The great thing about SmartPaks is that they are completely customizable for each horse’s needs! Two supplement categories that you can adjust twice a year, depending on where you are located and what support your horse needs, including insect control and electrolyte supplements. 

Insect control and growth regulator supplements can help deter those biting bugs in warmer climates, but are not necessary to feed year-round. If your horse is enrolled in the Equinox 365 Program, they automatically are provided with SmartBug-Off Ultra or SmartItch-Ease in their Smartpaks during warmer months. Then, it switches to providing SmartOmega 3 & E Ultra in the colder months. The Equinox helps knock one more thing off your to-do listbecause you won't have to remember to add or remove supplements when the seasons change. 

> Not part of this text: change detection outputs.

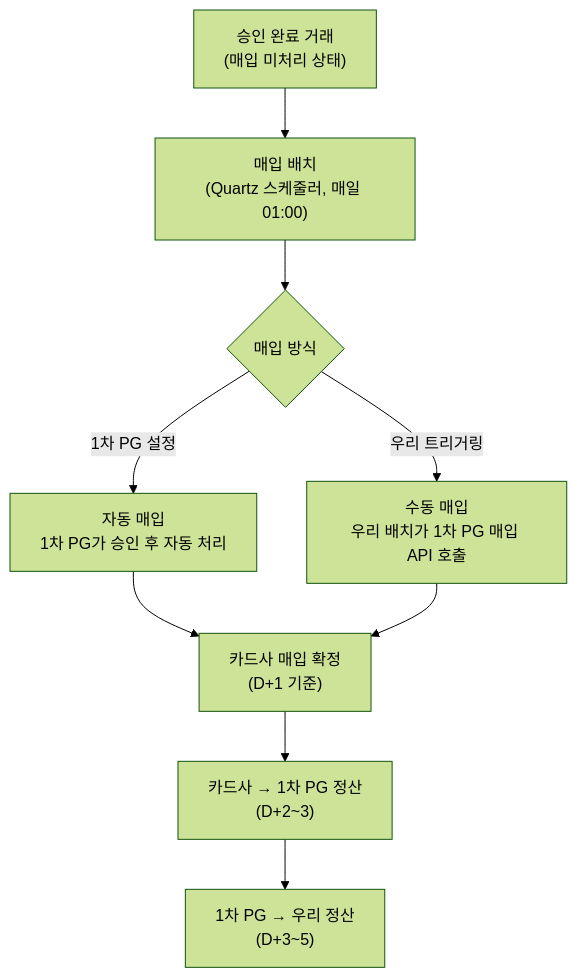
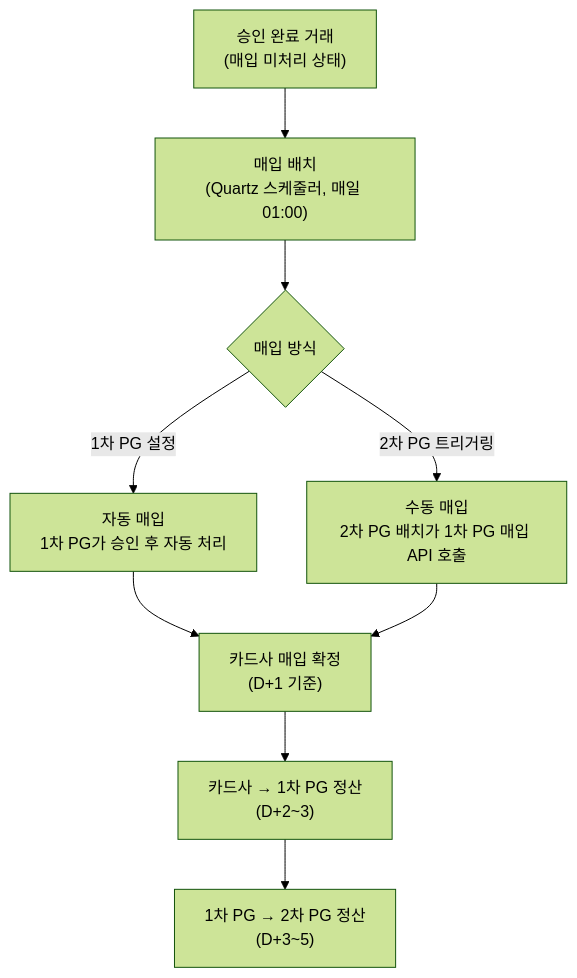
One commit to sweetpark/sweetpark.github.io changed diagram 17 of 25 in content/AI 도구/PG 교육자료/[AI] 2차 PG 백엔드 개발자 교육 문서 - 핵심 개념 및 특징 정리.md. Above: the diagram before and after it, drawn with Mermaid (forest theme). The commit also changed other lines of this file and 40 other files, not shown here.

````diff
--- a/content/AI 도구/PG 교육자료/[AI] 2차 PG 백엔드 개발자 교육 문서 - 핵심 개념 및 특징 정리.md
+++ b/content/AI 도구/PG 교육자료/[AI] 2차 PG 백엔드 개발자 교육 문서 - 핵심 개념 및 특징 정리.md
@@ -903,18 +903,18 @@
 ```mermaid
 flowchart TD
     A["승인 완료 거래\n(매입 미처리 상태)"]
     B["매입 배치\n(Quartz 스케줄러, 매일 01:00)"]
     C{매입 방식}
     D["자동 매입\n1차 PG가 승인 후 자동 처리"]
-    E["수동 매입\n우리 배치가 1차 PG 매입 API 호출"]
+    E["수동 매입\n2차 PG 배치가 1차 PG 매입 API 호출"]
     F["카드사 매입 확정\n(D+1 기준)"]
     G["카드사 → 1차 PG 정산\n(D+2~3)"]
-    H["1차 PG → 우리 정산\n(D+3~5)"]
+    H["1차 PG → 2차 PG 정산\n(D+3~5)"]
 
     A --> B --> C
     C -->|"1차 PG 설정"| D
-    C -->|"우리 트리거링"| E
+    C -->|"2차 PG 트리거링"| E
     D --> F
     E --> F
     F --> G --> H
 ```
````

In addition to this switch, ensure your horse receives electrolytes when he is sweating, along with his daily required amount of salt year-round. Remember to always check with your vet regarding supplement adjustments, as they may or may not be a good fit for your horse.

The information provided in the Horsemanship Library is based solely on our SmartPak authors' opinions. SmartPak strongly encourages you to consult your veterinarian or equine professionals regarding specific questions about your horse's health, care, or training. This information is not intended to diagnose, treat or cure any disease or behavior and is purely educational.